“It’s been a blast, the last 4˝ years,” he said. “I don’t regret trying basketball at all. If I wouldn’t have done that, I don’t know where I’d be. I don’t know if I would have been at Morningside or not. I’m obviously really happy the way things turned out. I think it was meant to be.”
Larsen had a 3.99 GPA as an undergraduate (one A-minus his freshman year) and carries a 4.0 with three classes left before earning his master’s degree. He said he’s lucky to have had his family’s support and made so many friends. Parents Mike and Kim never missed a meet, traveling thousands of miles, often with grandparents Mo and Karen Larsen.
Nash said Larsen’s impact on the program can’t be overstated. And Larsen is intent on making sure that impact doesn’t fade away when he’s gone.
“He’s just transformed this,” Nash said. “One of the things that’s neat is that when he gets done, he’s like, ‘OK, let’s see how they do when I leave.’ His attitude is, ‘I hope this continues. I want this to be a testament of me handing the baton to the youngsters, and having this positive, aggressive, fearless style of running continue on into the next group and the next group.’”
He’ll be only six miles away. Larsen will be a fifth-grade teacher in the Sergeant Bluff- Luton school district this fall. He’s also the new head girls and boys cross country coach.
“Monte is going to be an outstanding coach because he has patience,” Nash said. “He might come across as intimidating once they hear about him, but he’s a people person. He’s going to do great with his young men and women.”
The track community is tight. In that region, Nash said, Larsen’s impact and respect is almost immeasurable.
“It’s like Cher. It’s not even a last name,” he said. “You just say one name. Oprah. Monte. You don’t even have to say the last name. He left quite a legacy.”
Larsen plans to continue training with the team when he can and competing when possible. His long-term goal is to make the “B” standard for the 800 for the Olympic Trials. Nash is convinced his best days are still ahead of him.
Meanwhile, Nash will often refer to the one-time basketball hopeful’s story when prospective student-athletes visit campus. He won’t, however, promise them the same amount of success.

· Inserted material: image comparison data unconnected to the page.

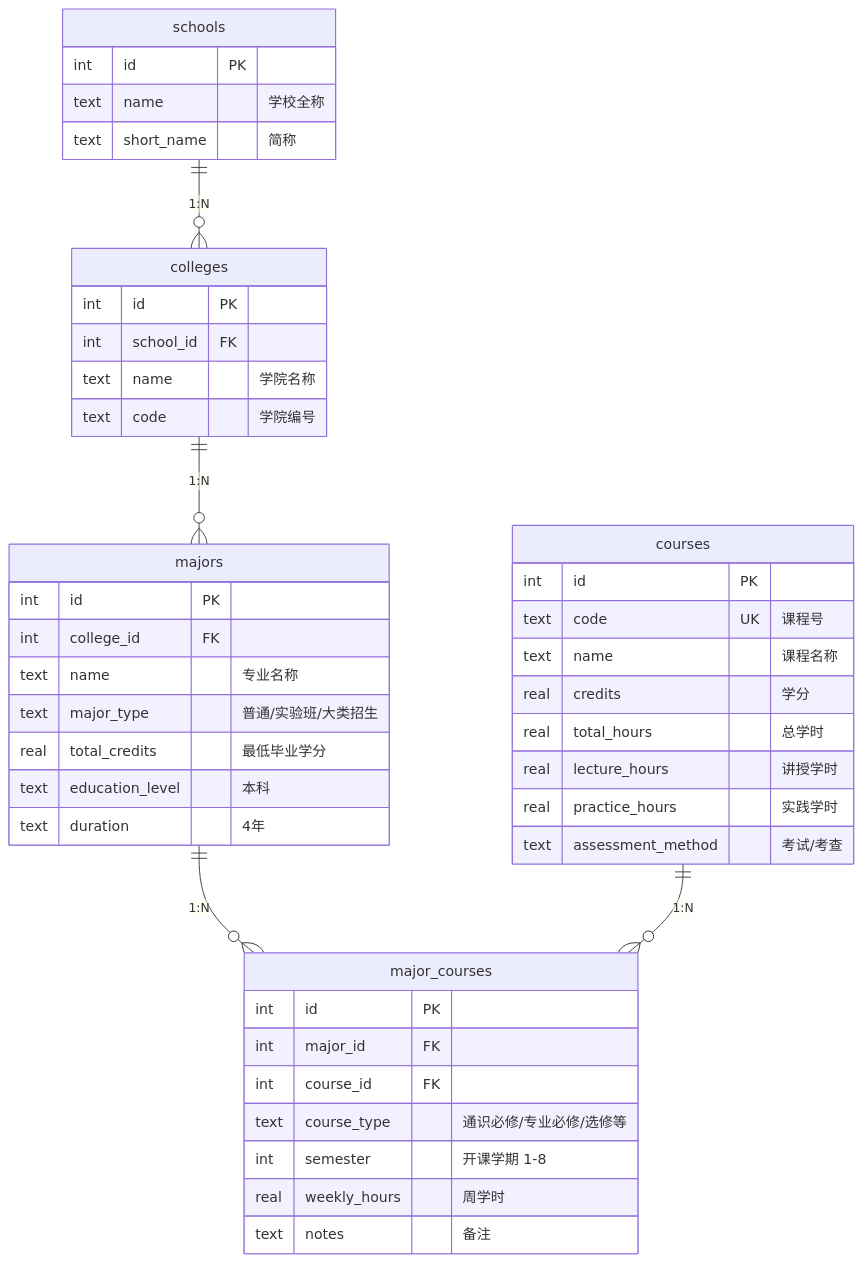
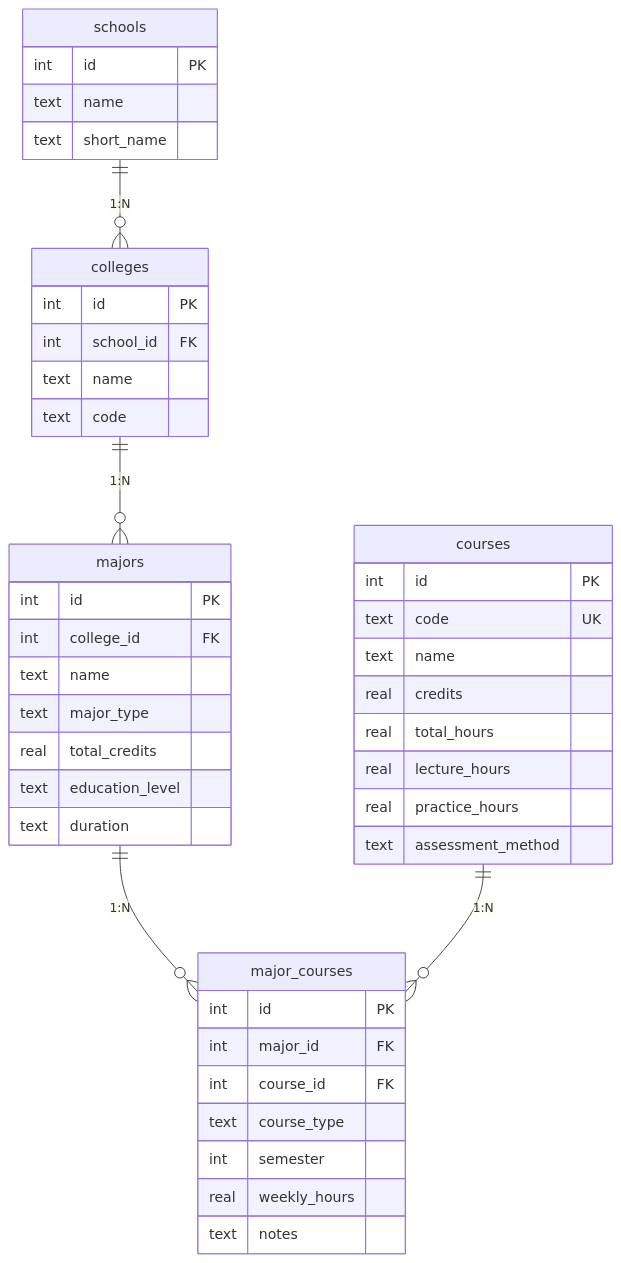
Before and after one commit to liuz819/course-plan-query-system: the diagram in README.md, drawn with Mermaid.

Commit message:
fix: 修复 Mermaid ER 图在 GitHub 上无法渲染

````diff
--- a/README.md
+++ b/README.md
@@ -121,51 +121,47 @@
 ```mermaid
 erDiagram
     schools ||--o{ colleges : "1:N"
     colleges ||--o{ majors : "1:N"
     majors ||--o{ major_courses : "1:N"
     courses ||--o{ major_courses : "1:N"
 
     schools {
         int id PK
-        text name "学校全称"
-        text short_name "简称"
+        text name
+        text short_name
     }
-
     colleges {
         int id PK
         int school_id FK
-        text name "学院名称"
-        text code "学院编号"
+        text name
+        text code
     }
-
     majors {
         int id PK
         int college_id FK
-        text name "专业名称"
-        text major_type "普通/实验班/大类招生"
-        real total_credits "最低毕业学分"
-        text education_level "本科"
-        text duration "4年"
+        text name
+        text major_type
+        real total_credits
+        text education_level
+        text duration
     }
-
     courses {
         int id PK
-        text code UK "课程号"
-        text name "课程名称"
-        real credits "学分"
-        real total_hours "总学时"
-        real lecture_hours "讲授学时"
-        real practice_hours "实践学时"
-        text assessment_method "考试/考查"
+        text code UK
+        text name
+        real credits
+        real total_hours
+        real lecture_hours
+        real practice_hours
+        text assessment_method
     }
-
     major_courses {
         int id PK
         int major_id FK
         int course_id FK
-        text course_type "通识必修/专业必修/选修等"
-        int semester "开课学期 1-8"
-        real weekly_hours "周学时"
-        text notes "备注"
+        text course_type
+        int semester
+        real weekly_hours
+        text notes
     }
 ```
````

“I think when he’s gone, people are going to look back and say, wow,” he said. “It’s going to be more and more special, after he leaves. It’s like trying to describe (Steve) Prefontaine. You just had to be there.”
Contact the writer:
402-444-1055, firstname.lastname@example.org, twitter.com/KWhiteOWH